How to tell such young children about the new set up?

Honestly, I don’t think a one-time sit-down announcement is the right thing for every family, though sometimes it is necessary. You know your kids best and when my then-husband and I had to give "the separation talk," I knew my kids best too. We told our kids -- who were similar ages to yours -- that Mommy and Daddy needed a time out from each other. It wasn’t the best, but it was the best we could do at the moment to explain it in a way that they somewhat understood. We didn’t answer questions about a potential divorce, though they did ask. We just handled things moment by moment and assured them they were so loved, that things would be different but still okay, and that they’d still see each of us almost all of the time.  

Also, use kids' books as a resource.
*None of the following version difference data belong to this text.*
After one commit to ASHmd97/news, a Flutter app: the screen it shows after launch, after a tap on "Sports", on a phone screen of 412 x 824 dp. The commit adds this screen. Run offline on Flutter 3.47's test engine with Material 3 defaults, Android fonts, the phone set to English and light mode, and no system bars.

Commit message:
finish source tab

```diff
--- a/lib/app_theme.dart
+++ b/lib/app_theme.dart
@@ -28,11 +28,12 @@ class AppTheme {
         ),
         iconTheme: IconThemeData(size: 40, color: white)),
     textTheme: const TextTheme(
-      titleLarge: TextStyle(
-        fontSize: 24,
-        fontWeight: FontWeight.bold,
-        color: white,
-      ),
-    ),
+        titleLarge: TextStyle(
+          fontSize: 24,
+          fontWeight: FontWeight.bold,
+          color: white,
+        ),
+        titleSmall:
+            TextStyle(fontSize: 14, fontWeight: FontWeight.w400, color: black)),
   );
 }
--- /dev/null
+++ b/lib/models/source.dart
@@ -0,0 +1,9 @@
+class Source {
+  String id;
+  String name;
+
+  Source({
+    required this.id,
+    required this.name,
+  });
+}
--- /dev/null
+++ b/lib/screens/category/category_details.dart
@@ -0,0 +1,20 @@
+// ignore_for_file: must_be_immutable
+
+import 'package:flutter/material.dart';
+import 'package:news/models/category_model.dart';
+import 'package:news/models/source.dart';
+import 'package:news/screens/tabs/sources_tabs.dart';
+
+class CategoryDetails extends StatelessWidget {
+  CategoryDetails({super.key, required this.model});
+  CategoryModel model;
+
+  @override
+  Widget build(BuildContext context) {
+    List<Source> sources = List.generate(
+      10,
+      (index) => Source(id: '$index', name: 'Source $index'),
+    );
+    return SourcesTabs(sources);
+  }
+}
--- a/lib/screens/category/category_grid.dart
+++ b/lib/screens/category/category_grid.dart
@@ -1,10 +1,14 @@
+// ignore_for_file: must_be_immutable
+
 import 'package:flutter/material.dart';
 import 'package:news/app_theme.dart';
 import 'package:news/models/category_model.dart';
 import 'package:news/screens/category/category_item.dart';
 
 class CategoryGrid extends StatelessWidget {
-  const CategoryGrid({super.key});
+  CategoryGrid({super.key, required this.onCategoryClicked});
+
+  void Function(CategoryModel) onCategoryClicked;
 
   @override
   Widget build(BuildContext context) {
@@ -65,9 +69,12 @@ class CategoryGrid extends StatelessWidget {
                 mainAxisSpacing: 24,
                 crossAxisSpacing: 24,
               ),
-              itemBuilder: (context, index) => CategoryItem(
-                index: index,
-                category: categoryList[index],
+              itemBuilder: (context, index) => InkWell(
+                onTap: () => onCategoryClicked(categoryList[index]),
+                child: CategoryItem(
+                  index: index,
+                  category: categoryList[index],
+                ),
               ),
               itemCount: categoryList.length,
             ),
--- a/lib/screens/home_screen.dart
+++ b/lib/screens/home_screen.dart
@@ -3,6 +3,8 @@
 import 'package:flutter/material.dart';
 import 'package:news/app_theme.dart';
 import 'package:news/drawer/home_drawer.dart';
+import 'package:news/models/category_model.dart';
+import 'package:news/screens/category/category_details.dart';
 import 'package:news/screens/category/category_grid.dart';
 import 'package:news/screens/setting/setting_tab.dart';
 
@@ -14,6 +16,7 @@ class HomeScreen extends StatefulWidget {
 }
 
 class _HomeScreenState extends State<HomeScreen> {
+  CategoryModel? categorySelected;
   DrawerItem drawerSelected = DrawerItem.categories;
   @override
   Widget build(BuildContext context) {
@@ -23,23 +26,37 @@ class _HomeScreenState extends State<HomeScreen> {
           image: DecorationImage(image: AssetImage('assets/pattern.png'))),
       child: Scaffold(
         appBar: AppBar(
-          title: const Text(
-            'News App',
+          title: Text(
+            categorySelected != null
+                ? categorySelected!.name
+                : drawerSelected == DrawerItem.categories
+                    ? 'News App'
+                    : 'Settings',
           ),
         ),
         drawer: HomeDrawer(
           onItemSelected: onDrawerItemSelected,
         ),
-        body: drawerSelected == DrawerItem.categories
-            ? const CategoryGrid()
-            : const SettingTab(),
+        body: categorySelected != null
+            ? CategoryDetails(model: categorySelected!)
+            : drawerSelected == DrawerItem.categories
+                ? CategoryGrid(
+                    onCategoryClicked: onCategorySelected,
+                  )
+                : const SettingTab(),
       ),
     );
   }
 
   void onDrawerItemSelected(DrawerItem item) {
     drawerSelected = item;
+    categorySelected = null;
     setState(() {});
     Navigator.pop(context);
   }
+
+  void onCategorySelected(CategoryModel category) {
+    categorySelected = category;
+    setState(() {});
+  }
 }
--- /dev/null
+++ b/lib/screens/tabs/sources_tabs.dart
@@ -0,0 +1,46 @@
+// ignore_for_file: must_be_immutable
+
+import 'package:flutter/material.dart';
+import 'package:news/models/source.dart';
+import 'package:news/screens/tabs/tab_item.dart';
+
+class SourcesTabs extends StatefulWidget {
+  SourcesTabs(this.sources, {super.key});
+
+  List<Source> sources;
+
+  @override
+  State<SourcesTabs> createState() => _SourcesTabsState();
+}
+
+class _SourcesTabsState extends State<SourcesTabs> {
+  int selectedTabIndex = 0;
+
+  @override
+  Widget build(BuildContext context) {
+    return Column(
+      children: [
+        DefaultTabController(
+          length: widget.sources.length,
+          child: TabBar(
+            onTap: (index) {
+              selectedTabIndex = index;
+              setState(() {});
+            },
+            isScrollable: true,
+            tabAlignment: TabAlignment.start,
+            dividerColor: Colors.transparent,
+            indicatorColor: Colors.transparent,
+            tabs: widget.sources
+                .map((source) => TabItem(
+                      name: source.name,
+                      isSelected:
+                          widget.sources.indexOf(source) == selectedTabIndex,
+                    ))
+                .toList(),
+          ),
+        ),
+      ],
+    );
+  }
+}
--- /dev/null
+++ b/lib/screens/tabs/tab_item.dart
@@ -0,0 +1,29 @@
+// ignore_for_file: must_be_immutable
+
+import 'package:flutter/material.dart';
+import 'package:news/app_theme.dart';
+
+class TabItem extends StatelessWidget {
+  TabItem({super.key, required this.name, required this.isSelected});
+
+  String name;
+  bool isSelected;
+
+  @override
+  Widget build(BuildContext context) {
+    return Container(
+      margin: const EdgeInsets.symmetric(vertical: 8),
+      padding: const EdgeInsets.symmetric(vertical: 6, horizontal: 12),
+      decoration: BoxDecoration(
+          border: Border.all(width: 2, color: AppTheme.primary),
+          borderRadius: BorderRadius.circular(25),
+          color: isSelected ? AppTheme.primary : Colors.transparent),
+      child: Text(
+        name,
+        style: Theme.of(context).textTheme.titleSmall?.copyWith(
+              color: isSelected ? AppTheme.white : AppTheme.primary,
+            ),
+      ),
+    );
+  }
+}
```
I had TONS of books that showed all kinds of ways that families lived, including families that were separated or divorced. All of those books were opportunities to frame our family situation as a new normal. 

I also kept any conversations and changes very positive and upbeat. I never made it a sad situation. I didn’t cry. I wouldn’t allow them to be burdened by my emotions regarding the situation. And at times, that meant I flat out lied. They didn't need to know all of the details. 

If I could do it over? If I was given some time to make this take place over a small period of time? I’d have done it more strategically and slowly. I would have begun by introducing the topic of two household families. There will be kids in their classrooms who live with two household families. Your child will not be the only one. If you know a family in your community who has two households, ask your child about them. Let the conversation naturally flow. If you are able to, try to connect with that mom! Growing your support system is important during this time. 

However, you are the one who decides what's right for your kids. But keep it simple, share it on their emotional level, and -- most importantly -- reassure them that they are so very loved.

I will be thinking of you. There are new, wonderful, gorgeous things coming for all of you.



Looking for parenting advice? See more of our Ask Maggie columns!


Looking for kid-friendly events near you? 

Check your local Macaroni Kid calendar for all your family fun!